▶ [Data for review]

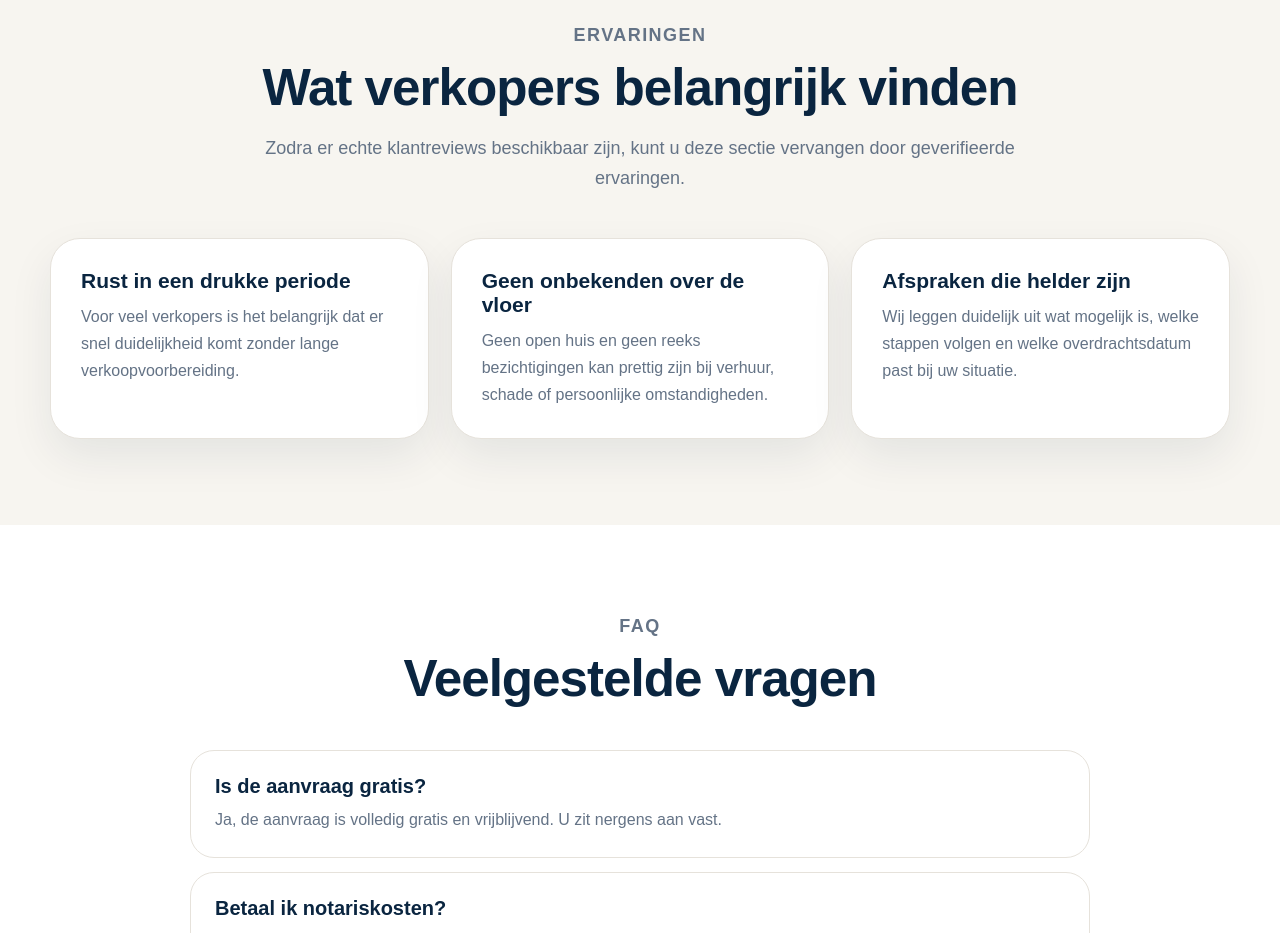
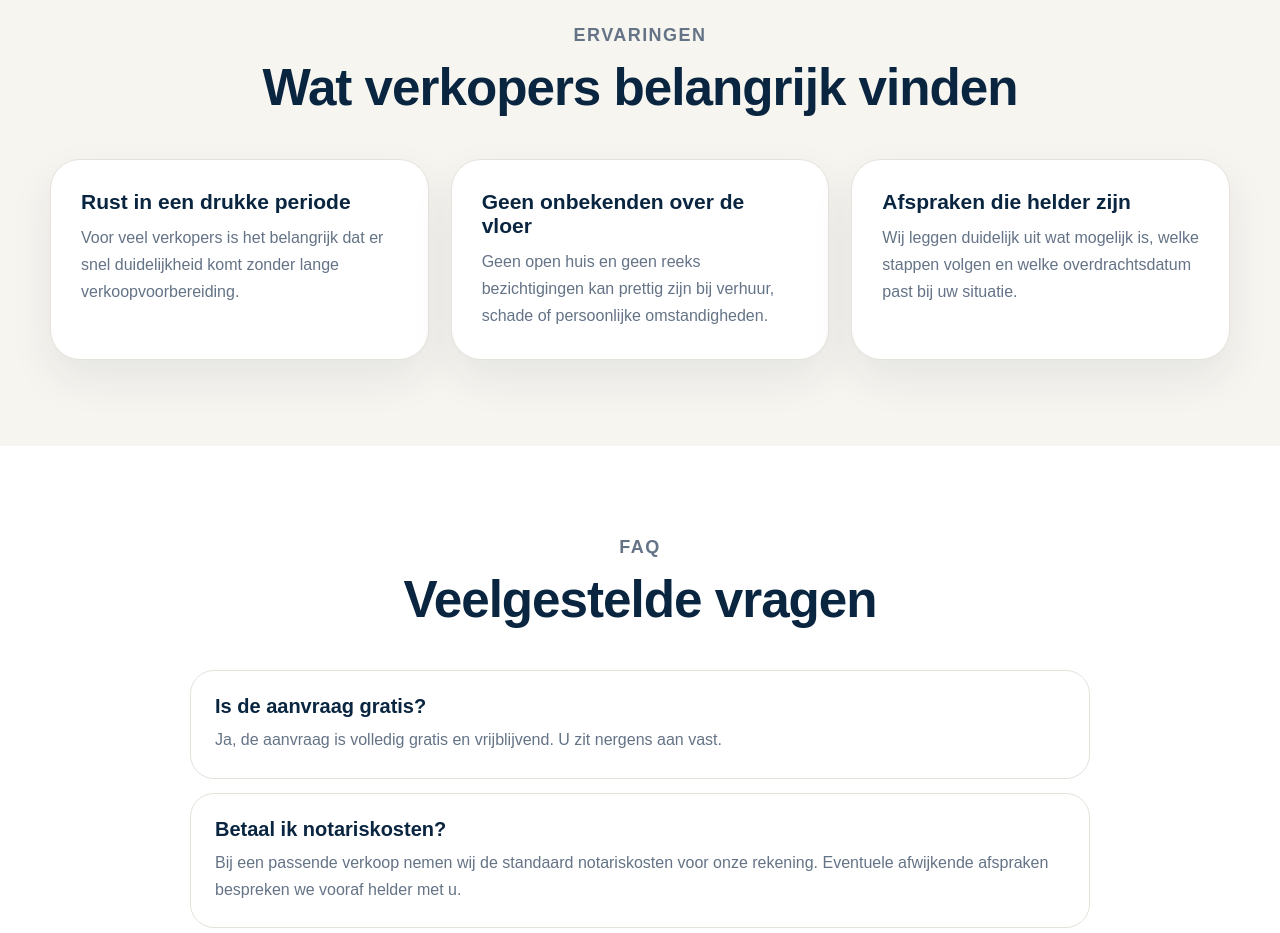
Before and after one commit to vastgoeddirectnl/verkoopjehuisdirect, a Next.js app: page / in a window 1280 px wide. Shown: the part 3920-4853 px from the top of the page. Built offline with nearby package versions, Linux system fonts and the light colour scheme.

Commit message:
Update page.jsx

```diff
--- a/app/page.jsx
+++ b/app/page.jsx
@@ -433,7 +433,7 @@ export default function VerkoopJeHuisDirect() {
           <div className="section-head">
             <p className="eyebrow">Ervaringen</p>
             <h2>Wat verkopers belangrijk vinden</h2>
-            <p>Zodra er echte klantreviews beschikbaar zijn, kunt u deze sectie vervangen door geverifieerde ervaringen.</p>
+
           </div>
           <div className="steps">
             <div className="experience-card">
```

▶ [Brief] Check each line in the records above for the word "className". Return those that have it.

▶ [Answer for this exercise]
           <div className="section-head">
             <p className="eyebrow">Ervaringen</p>
           <div className="steps">
             <div className="experience-card">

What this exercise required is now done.